▶ [EXERCISE DATA]:
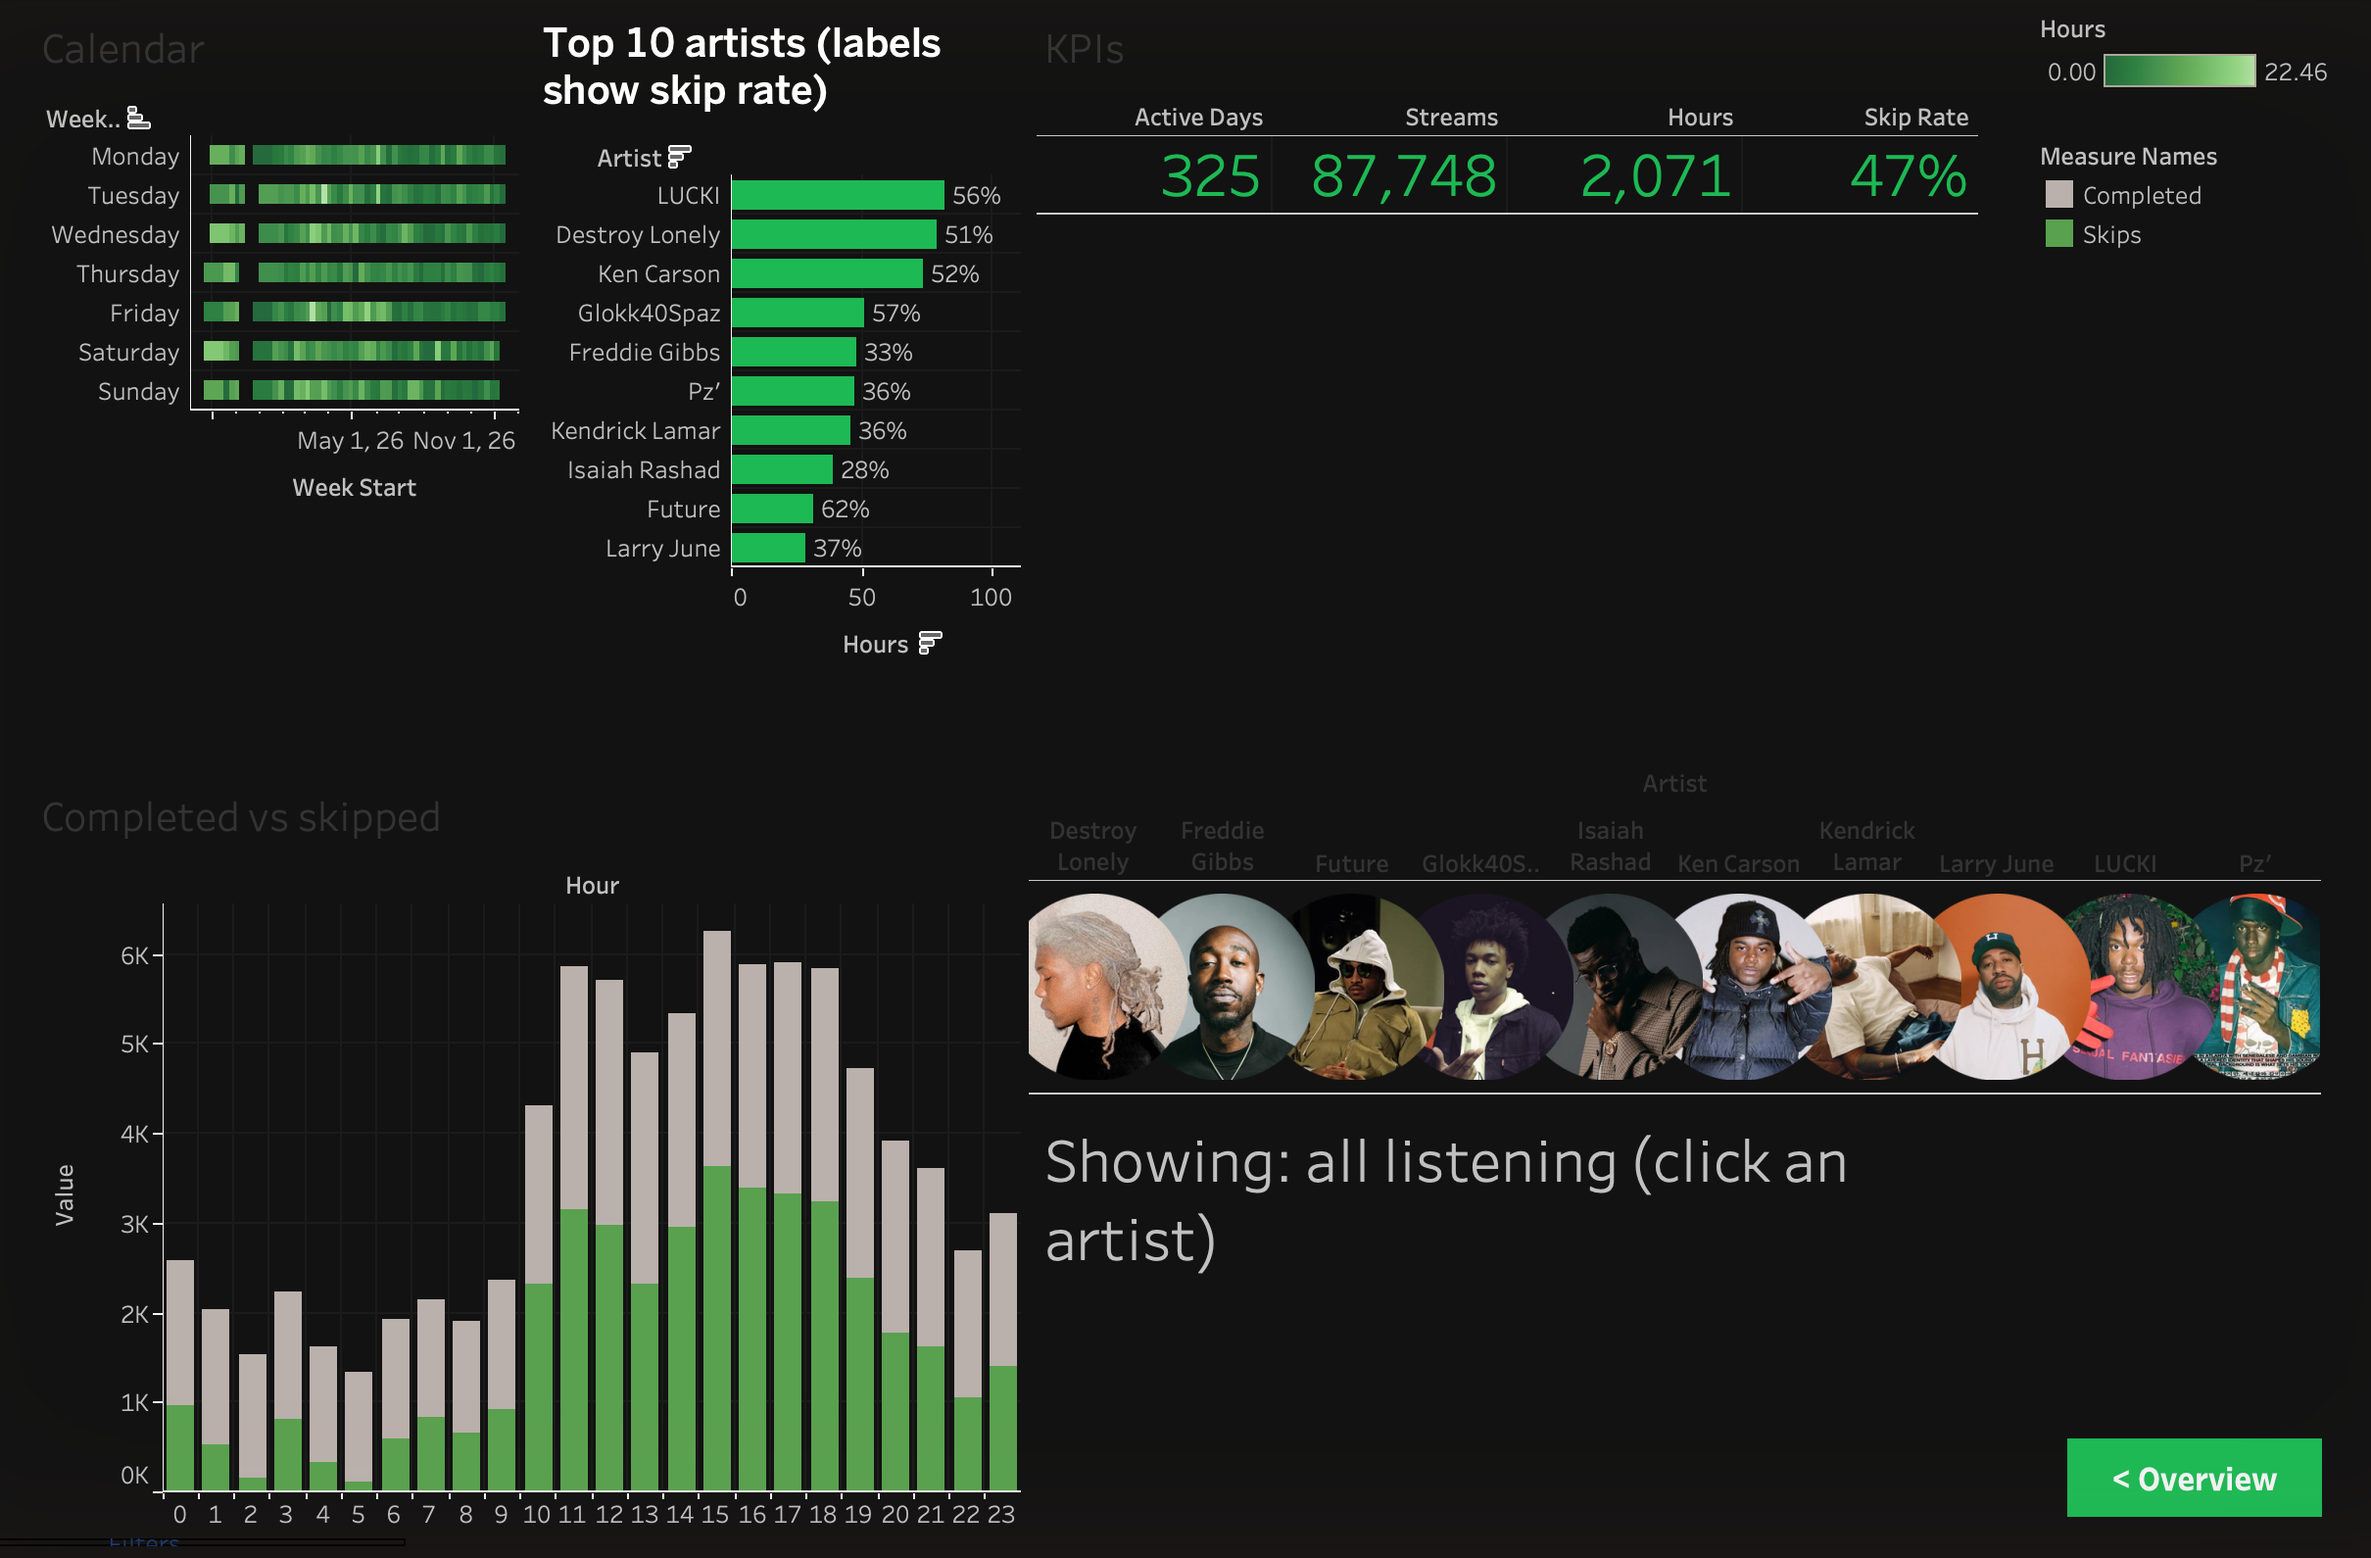
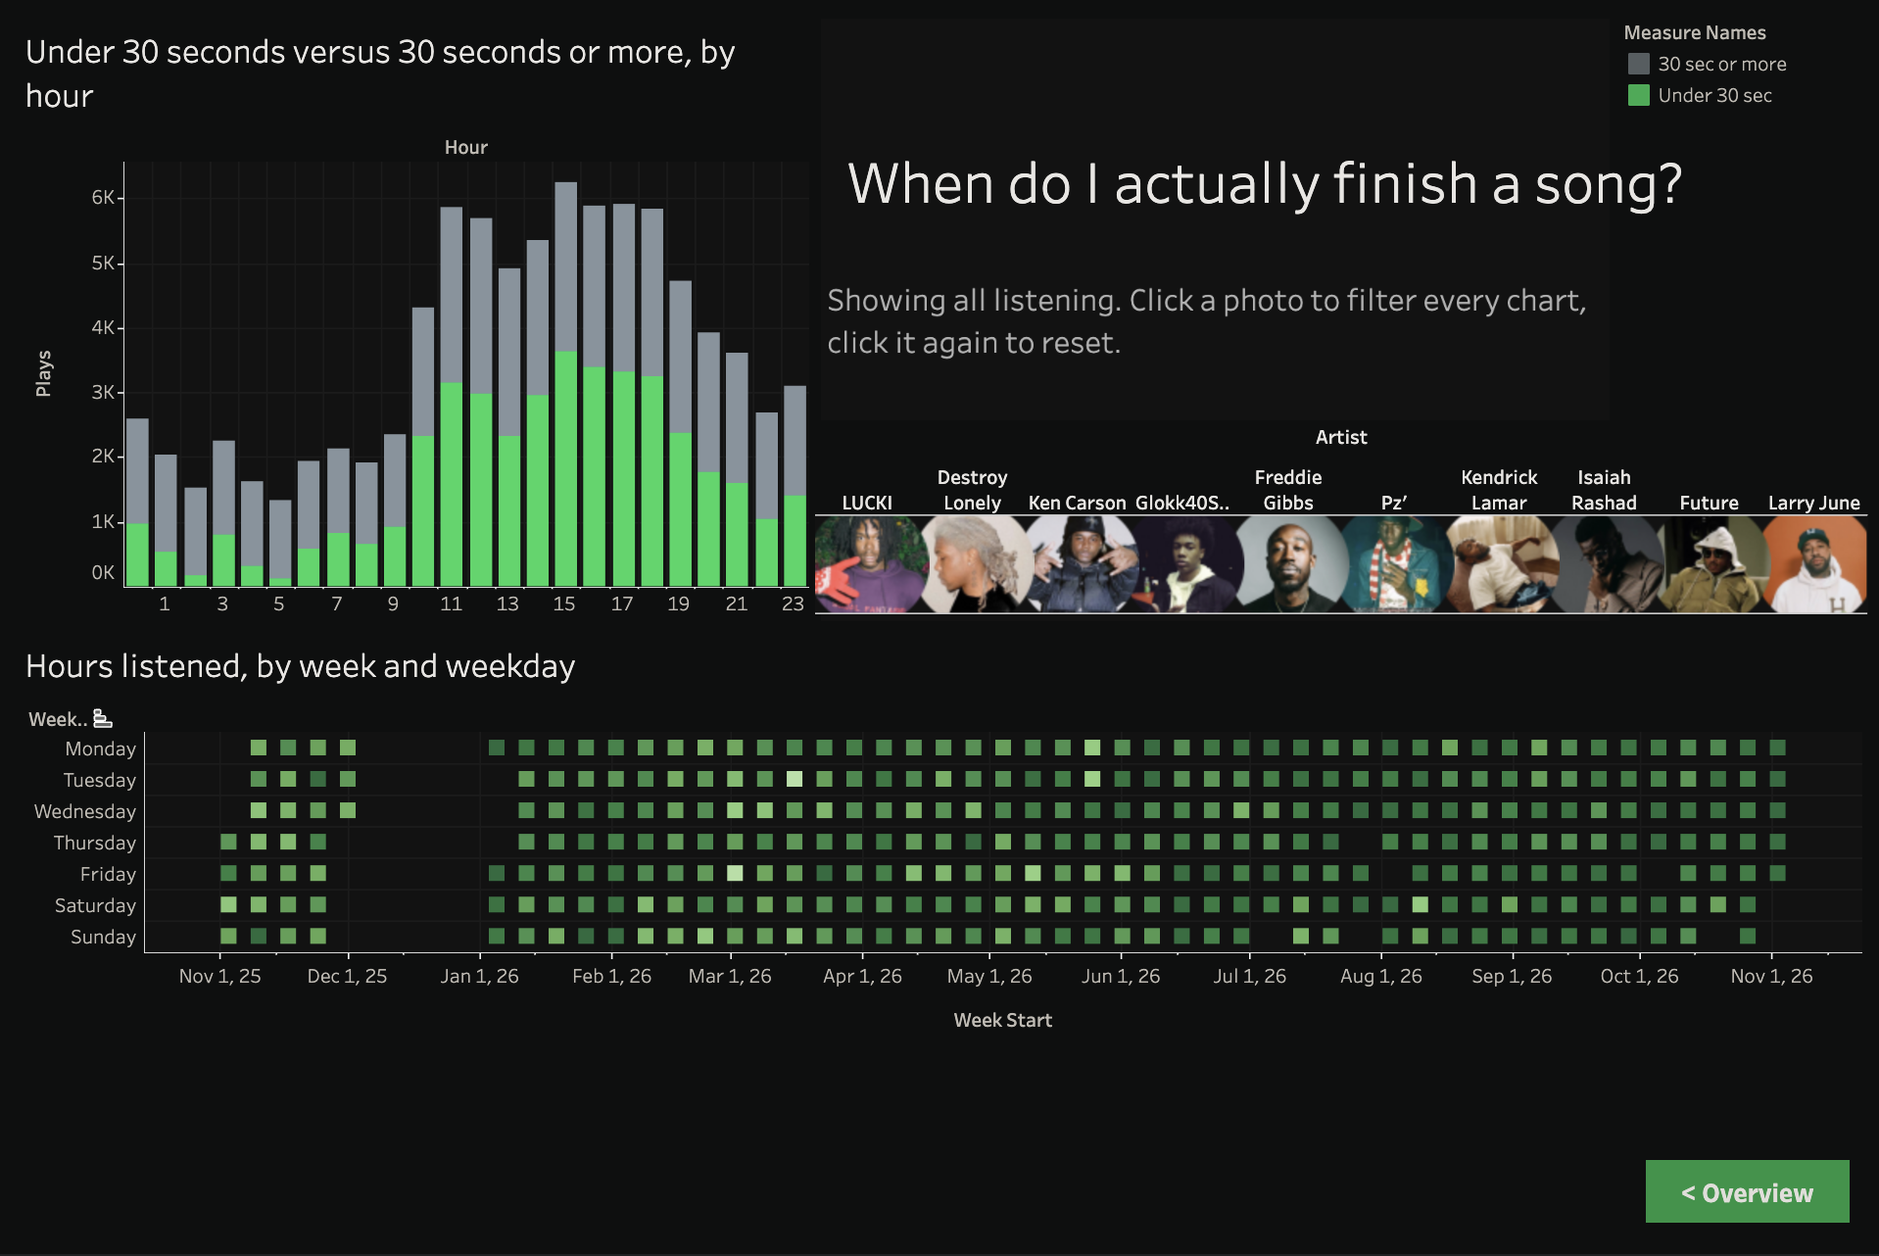
Update Overview screenshot and README to match live dashboard (#2)
* Update Overview screenshot and README to match the live dashboard

Claude-Session: https://claude.ai/code/session_01K6oMDpbuEsEd34EHrjX3sy

* Use 54% for the daytime skip rate to match the dashboard

Claude-Session: https://claude.ai/code/session_01K6oMDpbuEsEd34EHrjX3sy

* Update Habits page screenshot to match the live dashboard

Claude-Session: https://claude.ai/code/session_01K6oMDpbuEsEd34EHrjX3sy

---------

diff --git a/README.md b/README.md
@@ -14,9 +14,9 @@ I requested my account data from Spotify and analyzed a full year of streaming, 
 
 ## What is in the dashboard
 
-The dashboard has two pages with a dark, Spotify inspired design. The Overview page opens with the headline numbers and the main finding, then shows monthly hours, a weekday by hour heatmap, skip rate by hour of day, and the top 10 artists. The Habits page adds a calendar of listening by week, completed versus skipped streams by hour, and a larger set of headline numbers.
+The dashboard has two pages with a dark, Spotify inspired design. The Overview page leads with the main finding (I skip almost half of what I play), the 47% headline skip rate, and the daytime versus overnight comparison, then shows skip rate by hour of day and listening hours by month, with the December gap noted below the chart. The Habits page adds a calendar of listening by week, completed versus skipped streams by hour, and the top 10 artist photos.
 
-Both pages are interactive. Each page has a row of my top 10 artists as photos. Clicking a photo filters every chart on that page to that artist, and a text line under the photos names the artist's most played song and how many times I played it. Buttons on each page switch between the two pages.
+The Habits page is interactive. It has a row of my top 10 artists as photos. Clicking a photo filters every chart on that page to that artist, and buttons on each page switch between the two pages.
 
 ## Headline numbers
 
@@ -30,7 +30,7 @@ Both pages are interactive. Each page has a row of my top 10 artists as photos. 
 
 ## Key insights
 
-My skip rate depends heavily on the time of day. Between midnight and 5 AM only about 26% of streams are skipped, and at 5 AM it drops to 9%. Between 10 AM and 6 PM it sits near 55%, peaking at 58% around 3 PM. A reasonable reading is that late night listening is settled, familiar music while daytime listening is sampling and searching, though the data shows the pattern and not the reason.
+My skip rate depends heavily on the time of day. Between midnight and 5 AM only about 26% of streams are skipped, and at 5 AM it drops to 9%. Between 10 AM and 6 PM it sits at about 54%, peaking at 58% around 3 PM. A reasonable reading is that late night listening is settled, familiar music while daytime listening is sampling and searching, though the data shows the pattern and not the reason.
 
 My three most played artists by hours are LUCKI (82 hours), Destroy Lonely (79 hours), and Ken Carson (74 hours). Skip rates vary a lot among artists with at least 300 streams, from about 25% for The Internet to 64% for Yeat, so playing an artist often does not mean finishing their tracks.
 
@@ -60,7 +60,7 @@ Decisions I made along the way: the December gap is annotated on the trend chart
 | 9 | Top 10 artists | What I play most, with skip rate in the tooltip |
 | 10 | Dashboard layout | How the first four charts fit together |
 | 11 | Habits page | Calendar, completed versus skipped by hour, artist photos, and a most played song per artist |
-| 12 | Overview page | The finished first page with the headline numbers and artist photo filter |
+| 12 | Overview page | The finished first page with the headline skip rate, the daytime versus overnight comparison, skip rate by hour, and monthly hours |
 
 ## Tech stack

▶ [REQUIRED WORK]: Each line of the listing above belongs in the answer exactly as written; the pictures do not.

▶ [ANSWER SECTION]:
Update Overview screenshot and README to match live dashboard (#2)
* Update Overview screenshot and README to match the live dashboard

Claude-Session: https://claude.ai/code/session_01K6oMDpbuEsEd34EHrjX3sy

* Use 54% for the daytime skip rate to match the dashboard

Claude-Session: https://claude.ai/code/session_01K6oMDpbuEsEd34EHrjX3sy

* Update Habits page screenshot to match the live dashboard

Claude-Session: https://claude.ai/code/session_01K6oMDpbuEsEd34EHrjX3sy

---------

diff --git a/README.md b/README.md
@@ -14,9 +14,9 @@ I requested my account data from Spotify and analyzed a full year of streaming, 
 
 ## What is in the dashboard
 
-The dashboard has two pages with a dark, Spotify inspired design. The Overview page opens with the headline numbers and the main finding, then shows monthly hours, a weekday by hour heatmap, skip rate by hour of day, and the top 10 artists. The Habits page adds a calendar of listening by week, completed versus skipped streams by hour, and a larger set of headline numbers.
+The dashboard has two pages with a dark, Spotify inspired design. The Overview page leads with the main finding (I skip almost half of what I play), the 47% headline skip rate, and the daytime versus overnight comparison, then shows skip rate by hour of day and listening hours by month, with the December gap noted below the chart. The Habits page adds a calendar of listening by week, completed versus skipped streams by hour, and the top 10 artist photos.
 
-Both pages are interactive. Each page has a row of my top 10 artists as photos. Clicking a photo filters every chart on that page to that artist, and a text line under the photos names the artist's most played song and how many times I played it. Buttons on each page switch between the two pages.
+The Habits page is interactive. It has a row of my top 10 artists as photos. Clicking a photo filters every chart on that page to that artist, and buttons on each page switch between the two pages.
 
 ## Headline numbers
 
@@ -30,7 +30,7 @@ Both pages are interactive. Each page has a row of my top 10 artists as photos. 
 
 ## Key insights
 
-My skip rate depends heavily on the time of day. Between midnight and 5 AM only about 26% of streams are skipped, and at 5 AM it drops to 9%. Between 10 AM and 6 PM it sits near 55%, peaking at 58% around 3 PM. A reasonable reading is that late night listening is settled, familiar music while daytime listening is sampling and searching, though the data shows the pattern and not the reason.
+My skip rate depends heavily on the time of day. Between midnight and 5 AM only about 26% of streams are skipped, and at 5 AM it drops to 9%. Between 10 AM and 6 PM it sits at about 54%, peaking at 58% around 3 PM. A reasonable reading is that late night listening is settled, familiar music while daytime listening is sampling and searching, though the data shows the pattern and not the reason.
 
 My three most played artists by hours are LUCKI (82 hours), Destroy Lonely (79 hours), and Ken Carson (74 hours). Skip rates vary a lot among artists with at least 300 streams, from about 25% for The Internet to 64% for Yeat, so playing an artist often does not mean finishing their tracks.
 
@@ -60,7 +60,7 @@ Decisions I made along the way: the December gap is annotated on the trend chart
 | 9 | Top 10 artists | What I play most, with skip rate in the tooltip |
 | 10 | Dashboard layout | How the first four charts fit together |
 | 11 | Habits page | Calendar, completed versus skipped by hour, artist photos, and a most played song per artist |
-| 12 | Overview page | The finished first page with the headline numbers and artist photo filter |
+| 12 | Overview page | The finished first page with the headline skip rate, the daytime versus overnight comparison, skip rate by hour, and monthly hours |
 
 ## Tech stack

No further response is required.